The last script is “sens”, because I wanted a short name. It doesn’t actually read the sensors, which it wouldn’t be able to as a normal user, but it DOES give you the last line of each log file. So your data could be up to a minute old, but it’s the most recently collected data by the logger. It’s an imperfect solution.


tail -n1 /logs/temperature.log

tail -n1 /logs/humidity.log

tail -n1 /logs/flame.log

…I didn’t say it was complicated. So now we can read sensor data, sort of, without having to be a superuser at the time. Its output looks like this. It could be a bit cleaner, but I can tell which number is which sensor pretty easily.

Screen Shot 2017-12-19 at 2.02.10 PM.png

And that’s pretty much it, up until now. More construction-related projects are occupying my free time at the moment, and it does what I need it to at this very second, which is just read and log temperature and humidity.

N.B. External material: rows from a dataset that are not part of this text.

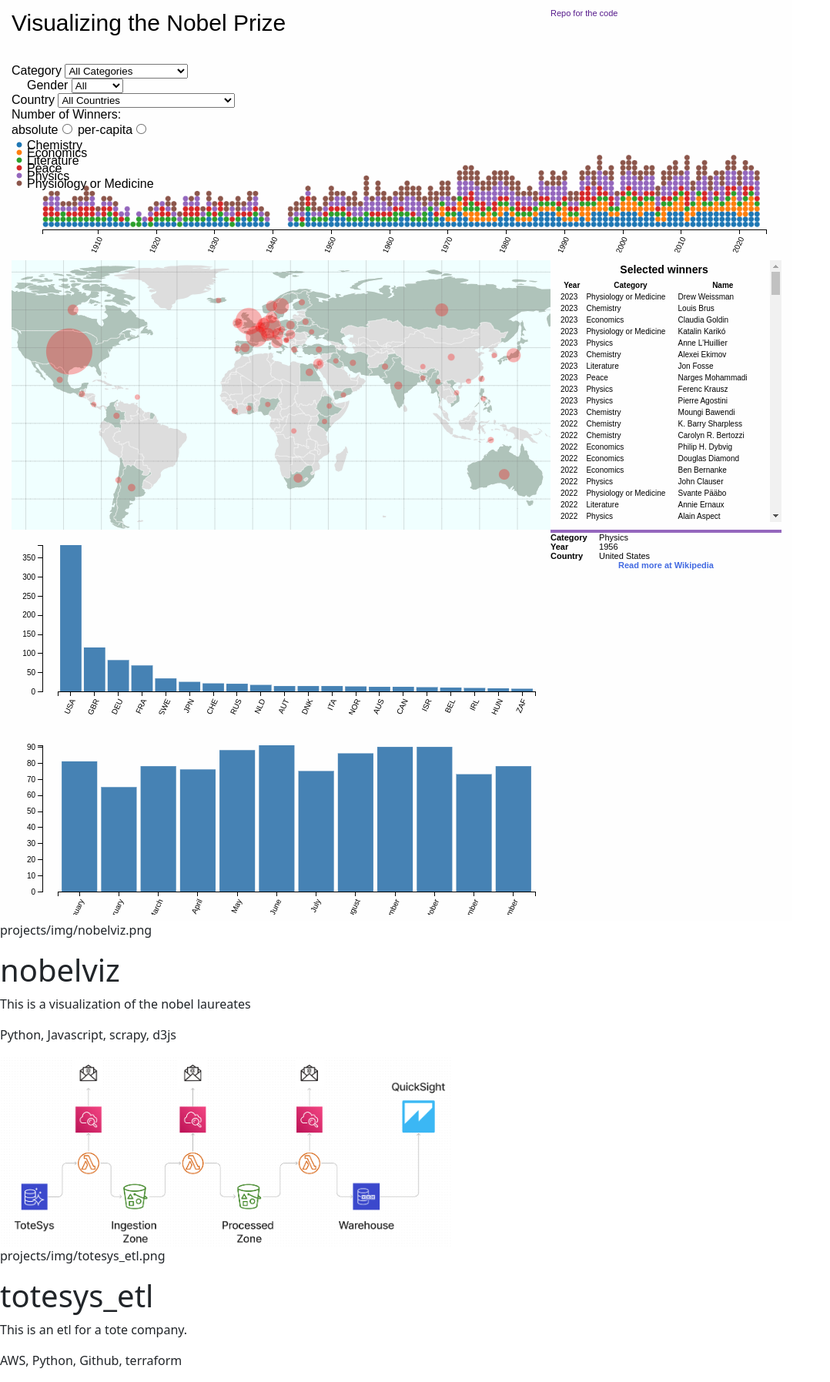
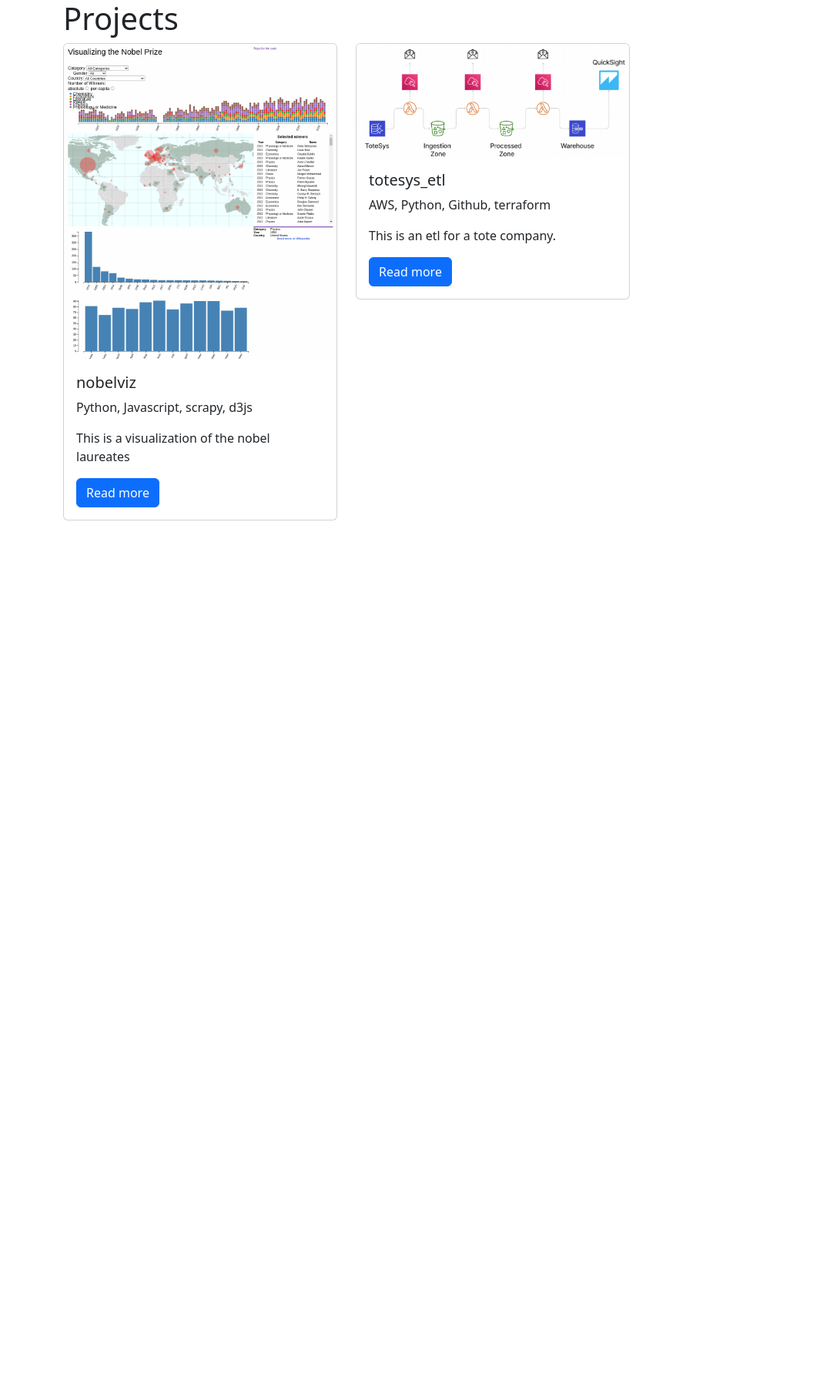
Before and after one commit to FilipeOrfao/django_and_docker, a Django app: page /projects/ in a window 1280 px wide. Shown: the whole page at 77% size, without its empty margins (0-1078 px from the left). After the commit the page ends 676 px from the top, so only its background shows below. Run offline with Django 5.2, Linux system fonts and the light colour scheme; data comes from the database, SQL or seed files in the repository.

Commit message:
add detail page for projects

```diff
--- a/portfolio/projects/templates/projects/all_projects.html
+++ b/portfolio/projects/templates/projects/all_projects.html
@@ -13,13 +13,33 @@
       crossorigin="anonymous"
     />
   </head>
+
   <body>
-    {% for project in projects %}
-    <img src="{% static project.image %}" alt="screenshot of project" />
-    <p>{{ project.image }}</p>
-    <h1>{{project.title}}</h1>
-    <p>{{project.description}}</p>
-    <p>{{project.technology}}</p>
-    {% endfor %}
+    <div class="container">
+      <h1>Projects</h1>
+      <div class="row">
+        {% for project in projects %}
+        <div class="col-md-4">
+          <div class="card mb-2">
+            <img
+              class="card-img-top"
+              src="{% static project.image %}"
+              alt="{{project.description}}"
+            />
+            <div class="card-body">
+              <h5 class="card-title">{{project.title}}</h5>
+              <p class="fw-light">{{project.technology}}</p>
+              <p class="card-text">{{project.description}}</p>
+              <a
+                href="{% url 'projects:project_detail' project.pk %}"
+                class="btn btn-primary"
+                >Read more</a
+              >
+            </div>
+          </div>
+        </div>
+        {% endfor %}
+      </div>
+    </div>
   </body>
 </html>
--- a/portfolio/projects/urls.py
+++ b/portfolio/projects/urls.py
@@ -1,7 +1,10 @@
 from django.urls import path
 from projects import views
+
+app_name = "projects"
 
 urlpatterns = [
     path("", views.all_projects, name="all_projects"),
     path("test", views.project_list, name="projects_home"),
+    path("<int:pk>", views.project_detail, name="project_detail"),
 ]
--- a/portfolio/projects/views.py
+++ b/portfolio/projects/views.py
@@ -1,4 +1,3 @@
-from django.http import HttpResponse
 from django.shortcuts import render
 from projects.models import Project
 
@@ -11,3 +10,8 @@ def project_list(request):
 def all_projects(request):
     projects = Project.objects.all()
     return render(request, "projects/all_projects.html", {"projects": projects})
+
+
+def project_detail(request, pk):
+    project = Project.objects.get(pk=pk)
+    return render(request, "projects/detail.html", {"project": project})
```
Also changed, not shown: portfolio/projects/templates/projects/detail.html (added, +15 -0 lines).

For the more DIY-oriented among you, this is all you need, once you can get sensor data from a regular user account, you can do all sorts of things with it. Graph it, analyze it, e-mail it to yourself every 12 hours if you’re a nervous parent.

Likely additions this week include using a big-kid database instead of a flat file, archiving old data (do you really need to know how humid it was 119 days ago?), and setting some basic range alarms on the Pi to trigger… well, I’m not sure yet. Of course at this point I should probably advise everyone not to work with line voltage unless they’re experienced and comfortable with it, and not to leave any line-voltage-using DIY creation unattended unless you’re very confident in it.

For the less DIY-oriented, I’ll be doing some more actual useful things with the data in the coming days once I have a wee bit more time. I may even offer some pre-built units for sale! Stay tuned!

Hot tip: Does your Pi keep dropping the wifi connection after a while? Possible solution here! (Worked for me!)